╭─ Listed entries

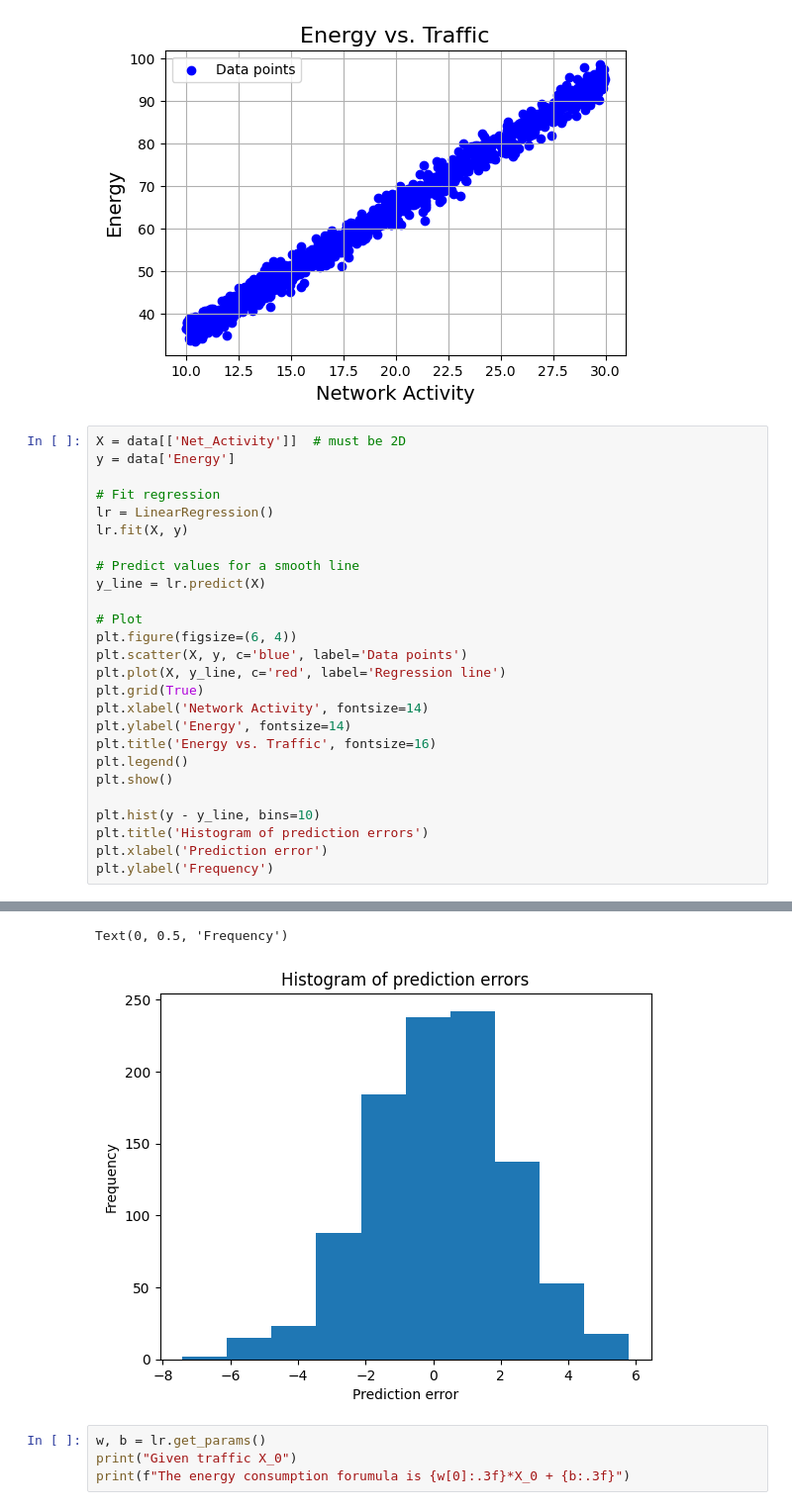
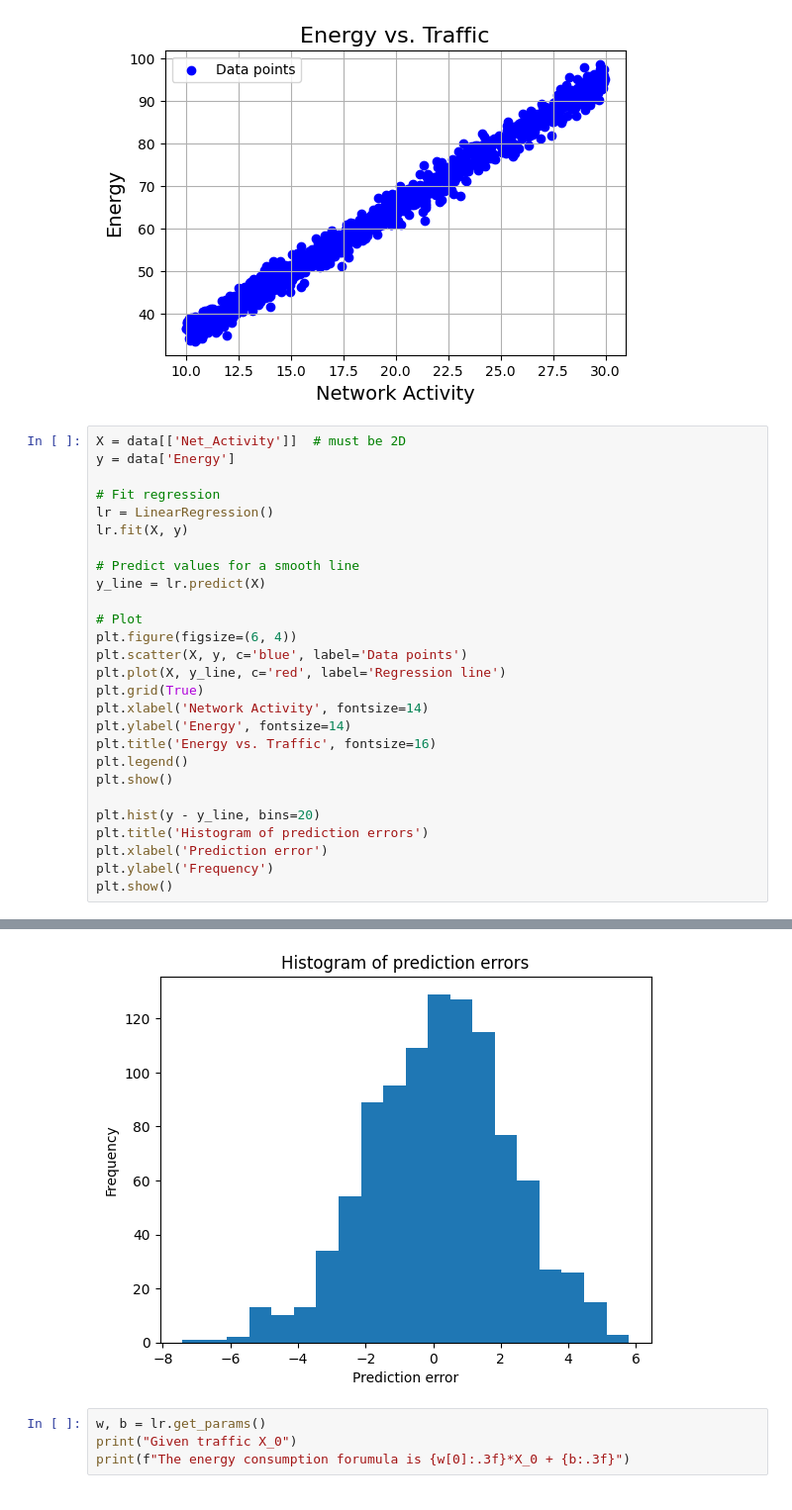
Before and after one commit to Eoely/TDT4172, a Jupyter notebook: a1/Chapter_1.ipynb, the cells around one changed output, grey strips where cells are left out. Shown at 99% size. Saved outputs shown, nothing was run; the diff lists cells and outputs as text.

```diff
--- a/a1/Chapter_1.ipynb
+++ b/a1/Chapter_1.ipynb
@@ -85,33 +85,33 @@ plt.show()
 # %%
 X = data[['Net_Activity']]  # must be 2D
 y = data['Energy']
 
 # Fit regression
 lr = LinearRegression()
 lr.fit(X, y)
 
 # Predict values for a smooth line
 y_line = lr.predict(X)
 
 # Plot
 plt.figure(figsize=(6, 4))
 plt.scatter(X, y, c='blue', label='Data points')
 plt.plot(X, y_line, c='red', label='Regression line')
 plt.grid(True)
 plt.xlabel('Network Activity', fontsize=14)
 plt.ylabel('Energy', fontsize=14)
 plt.title('Energy vs. Traffic', fontsize=16)
 plt.legend()
 plt.show()
 
-plt.hist(y - y_line, bins=10)
+plt.hist(y - y_line, bins=20)
 plt.title('Histogram of prediction errors')
 plt.xlabel('Prediction error')
 plt.ylabel('Frequency')
+plt.show()
 # %% [output]
 [figure]
-Text(0, 0.5, 'Frequency')
-[figure, old version]
+[figure, new version]
 # %%
 w, b = lr.get_params()
 print("Given traffic X_0")
```
Also changed, not shown: parts of 4 cells of this notebook, 2 other files.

╰─

- _Exercise description_
Please output the entries above exactly, leaving out every picture.

- _Solution_
Before and after one commit to Eoely/TDT4172, a Jupyter notebook: a1/Chapter_1.ipynb, the cells around one changed output, grey strips where cells are left out. Shown at 99% size. Saved outputs shown, nothing was run; the diff lists cells and outputs as text.

```diff
--- a/a1/Chapter_1.ipynb
+++ b/a1/Chapter_1.ipynb
@@ -85,33 +85,33 @@ plt.show()
 # %%
 X = data[['Net_Activity']]  # must be 2D
 y = data['Energy']
 
 # Fit regression
 lr = LinearRegression()
 lr.fit(X, y)
 
 # Predict values for a smooth line
 y_line = lr.predict(X)
 
 # Plot
 plt.figure(figsize=(6, 4))
 plt.scatter(X, y, c='blue', label='Data points')
 plt.plot(X, y_line, c='red', label='Regression line')
 plt.grid(True)
 plt.xlabel('Network Activity', fontsize=14)
 plt.ylabel('Energy', fontsize=14)
 plt.title('Energy vs. Traffic', fontsize=16)
 plt.legend()
 plt.show()
 
-plt.hist(y - y_line, bins=10)
+plt.hist(y - y_line, bins=20)
 plt.title('Histogram of prediction errors')
 plt.xlabel('Prediction error')
 plt.ylabel('Frequency')
+plt.show()
 # %% [output]
 [figure]
-Text(0, 0.5, 'Frequency')
-[figure, old version]
+[figure, new version]
 # %%
 w, b = lr.get_params()
 print("Given traffic X_0")
```
Also changed, not shown: parts of 4 cells of this notebook, 2 other files.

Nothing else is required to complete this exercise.